* **TO DO**:
Pull every line holding the word "figure" out of the data and copy it.

===== DATA LISTING

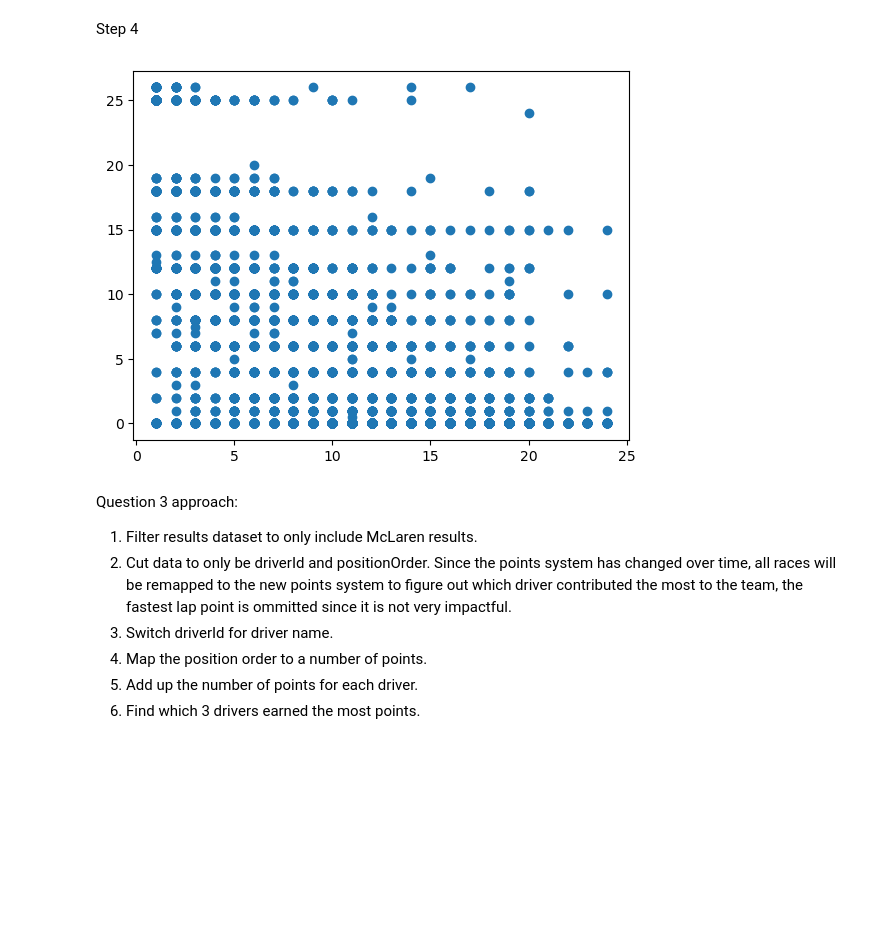
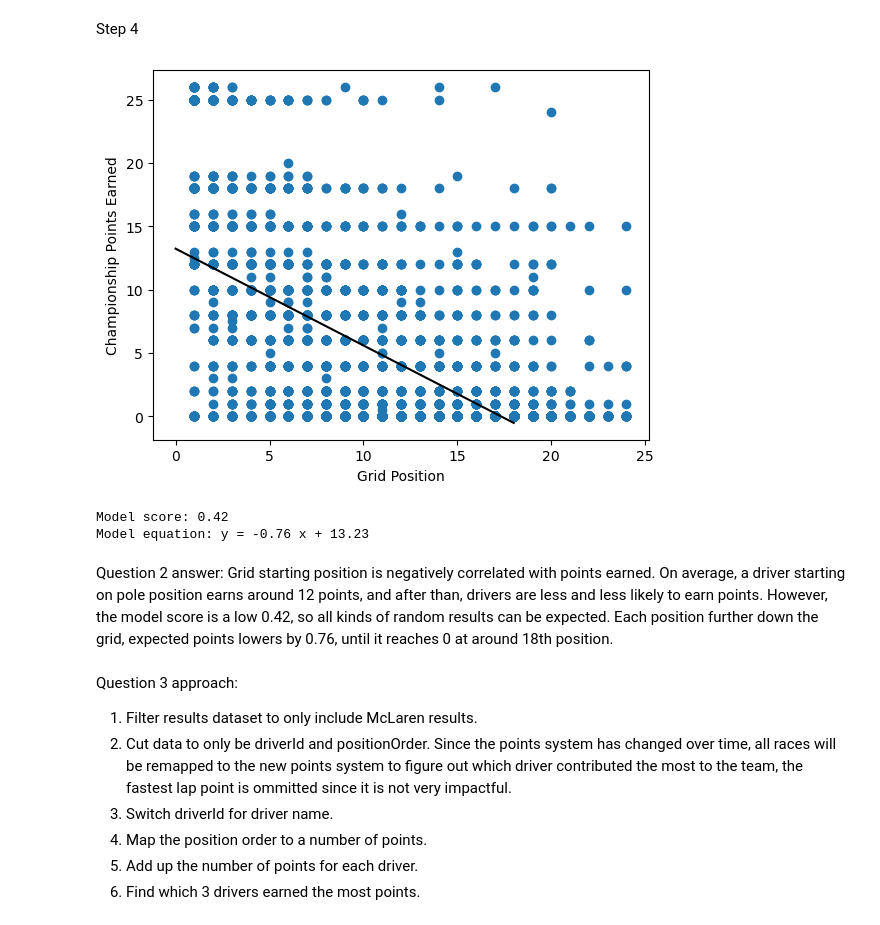
Before and after one commit to LucaA777/F1-Data-Analysis, a Jupyter notebook: AnalyzingData_Formula1.ipynb, the cells around one changed output. Saved outputs shown, nothing was run; the diff lists cells and outputs as text; code cells hidden in the pictures; blank space fills up the shorter version.

```diff
--- a/AnalyzingData_Formula1.ipynb
+++ b/AnalyzingData_Formula1.ipynb
@@ -152,12 +186,34 @@ results = results[results['grid'] >= 1]
 results = results[results['points'] <= 26]
 # %% [markdown]
 Step 4
-# %%
-fig, ax = plt.subplots()
-ax.scatter(results['grid'], results['points'])
-plt.show()
-# %% [output]
-[figure, removed]
+# %%
+#plot data and create linear model
+x = results['grid'].values
+y = results['points'].values
+x = x.reshape(-1, 1)
+y = y.reshape(-1, 1)
+
+#generate linear model
+model = LinearRegression().fit(x, y)
+
+#plot data
+plt.figure()
+plt.scatter(x, y)
+plt.xlabel("Grid Position")
+plt.ylabel("Championship Points Earned")
+plt.plot([0, 18], [model.intercept_[0], model.intercept_[0] + 18 * model.coef_[0][0]], 'k-')
+plt.show()
+
+#print r^2 and equation
+print("Model score:", round(model.score(x, y), 2))
+print("Model equation: y =", round(model.coef_[0][0], 2), "x +", round(model.intercept_[0], 2))
+# %% [output]
+[figure, added]
+Model score: 0.42
+Model equation: y = -0.76 x + 13.23
+# %% [markdown]
+Question 2 answer:
+Grid starting position is negatively correlated with points earned. On average, a driver starting on pole position earns around 12 points, and after than, drivers are less and less likely to earn points. However, the model score is a low 0.42, so all kinds of random results can be expected. Each position further down the grid, expected points lowers by 0.76, until it reaches 0 at around 18th position.
 # %% [markdown]
 Question 3 approach:
 1. Filter results dataset to only include McLaren results.
```
Also changed, not shown: parts of 17 cells of this notebook.
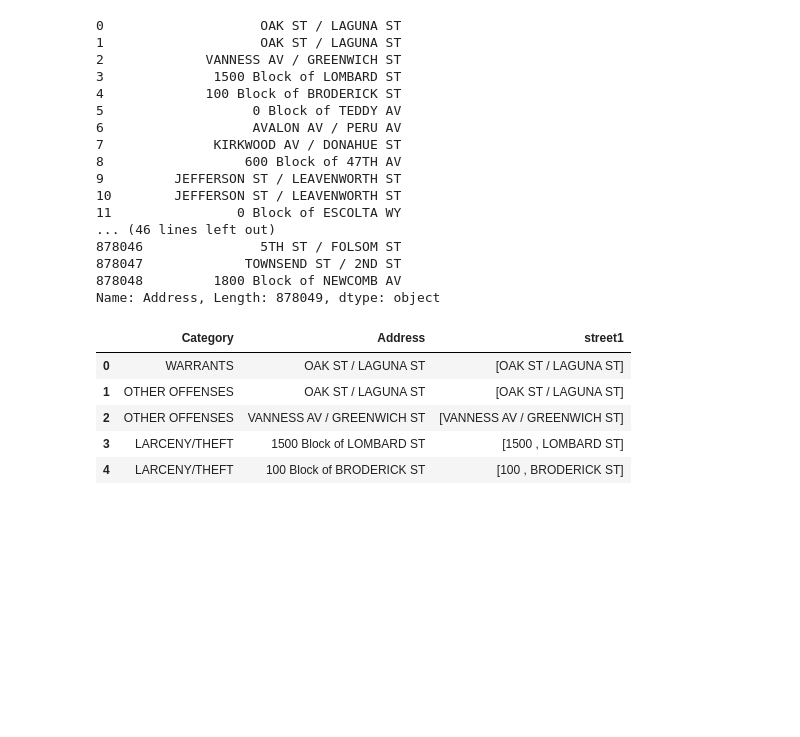
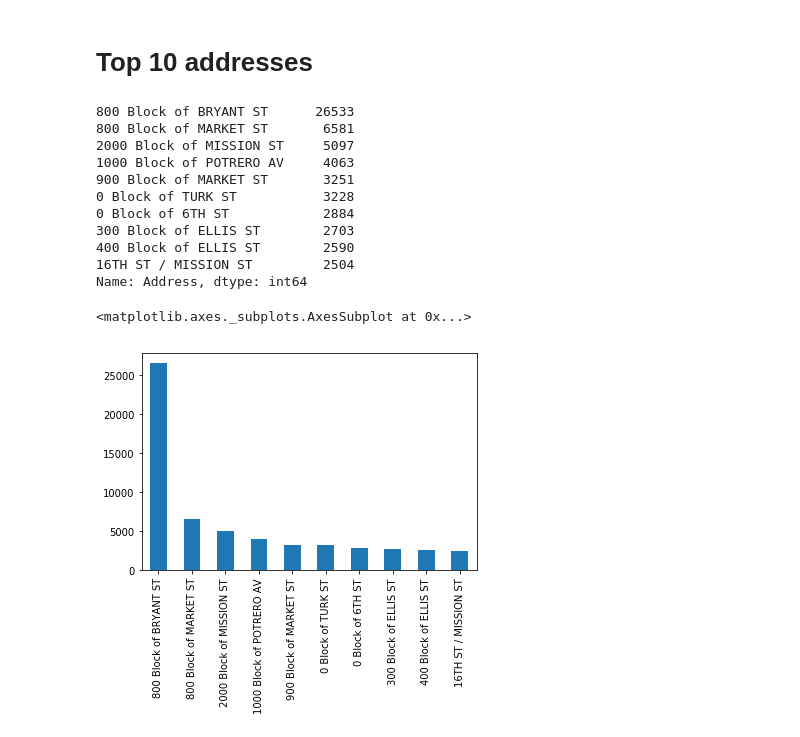
Before and after one commit to ucbiyyq/ucbiyyq-w207re-final-proj, a Jupyter notebook: notebooks/1.0-yyq-scratch-address.ipynb, the cells around one changed output. Cells and saved outputs as stored; diff of their text form; code cells hidden in the pictures; blank space fills up the shorter version.

```diff
--- a/notebooks/1.0-yyq-scratch-address.ipynb
+++ b/notebooks/1.0-yyq-scratch-address.ipynb
@@ -22,11 +76,11 @@ sample_submissions = pd.read_csv("../data/raw/sampleSubmission.csv.zip", compres
 # %%
-# extract some more features using our custom transformer
+# # extract some more features using our custom transformer
+# sfcc = bf.SFCCTransformer()
 
-sfcc = SFCCTransformer()
+# pipe = Pipeline([
+#     ("transformer", sfcc)
+# ])
 
-pipe = Pipeline([
-    ("transformer", sfcc)
-])
-
-train_pd = pipe.transform(train_pd)
-test_pd = pipe.transform(test_pd)
+# train_data = pipe.transform(train_data)
+# dev_data = pipe.transform(dev_data)
+# test_data = pipe.transform(test_data)
@@ -33,20 +135,16 @@ test_pd = pipe.transform(test_pd)
+# %% [markdown]
+# Top 10 addresses
 # %%
-train_pd.Address
+train_pd.Address.value_counts()[0:10]
 # %% [output]
-0                    OAK ST / LAGUNA ST
-1                    OAK ST / LAGUNA ST
-2             VANNESS AV / GREENWICH ST
-3              1500 Block of LOMBARD ST
-4             100 Block of BRODERICK ST
-5                   0 Block of TEDDY AV
-6                   AVALON AV / PERU AV
-7              KIRKWOOD AV / DONAHUE ST
-8                  600 Block of 47TH AV
-9         JEFFERSON ST / LEAVENWORTH ST
-10        JEFFERSON ST / LEAVENWORTH ST
-11                0 Block of ESCOLTA WY
-... (46 lines left out)
-878046               5TH ST / FOLSOM ST
-878047             TOWNSEND ST / 2ND ST
-878048         1800 Block of NEWCOMB AV
-Name: Address, Length: 878049, dtype: object
+800 Block of BRYANT ST      26533
+800 Block of MARKET ST       6581
+2000 Block of MISSION ST     5097
+1000 Block of POTRERO AV     4063
+900 Block of MARKET ST       3251
+0 Block of TURK ST           3228
+0 Block of 6TH ST            2884
+300 Block of ELLIS ST        2703
+400 Block of ELLIS ST        2590
+16TH ST / MISSION ST         2504
+Name: Address, dtype: int64
@@ -67,9 +151,5 @@ addr["street1"] = addr.Address.str.split("Block of ", 1)
-# %%
-addr.head()
-# %% [output]
-|  | Category | Address | street1 |
-| 0 | WARRANTS | OAK ST / LAGUNA ST | [OAK ST / LAGUNA ST] |
-| 1 | OTHER OFFENSES | OAK ST / LAGUNA ST | [OAK ST / LAGUNA ST] |
-| 2 | OTHER OFFENSES | VANNESS AV / GREENWICH ST | [VANNESS AV / GREENWICH ST] |
-| 3 | LARCENY/THEFT | 1500 Block of LOMBARD ST | [1500 , LOMBARD ST] |
-| 4 | LARCENY/THEFT | 100 Block of BRODERICK ST | [100 , BRODERICK ST] |
+# %%
+train_pd.Address.value_counts()[0:10].plot.bar()
+# %% [output]
+<matplotlib.axes._subplots.AxesSubplot at 0x...>
+[figure, added]
```
Also changed, not shown: parts of 57 cells of this notebook, 2 other files.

==========

* **OUTPUT FOR THIS TASK**:
-[figure, removed]
+plt.figure()
+[figure, added]
+[figure, added]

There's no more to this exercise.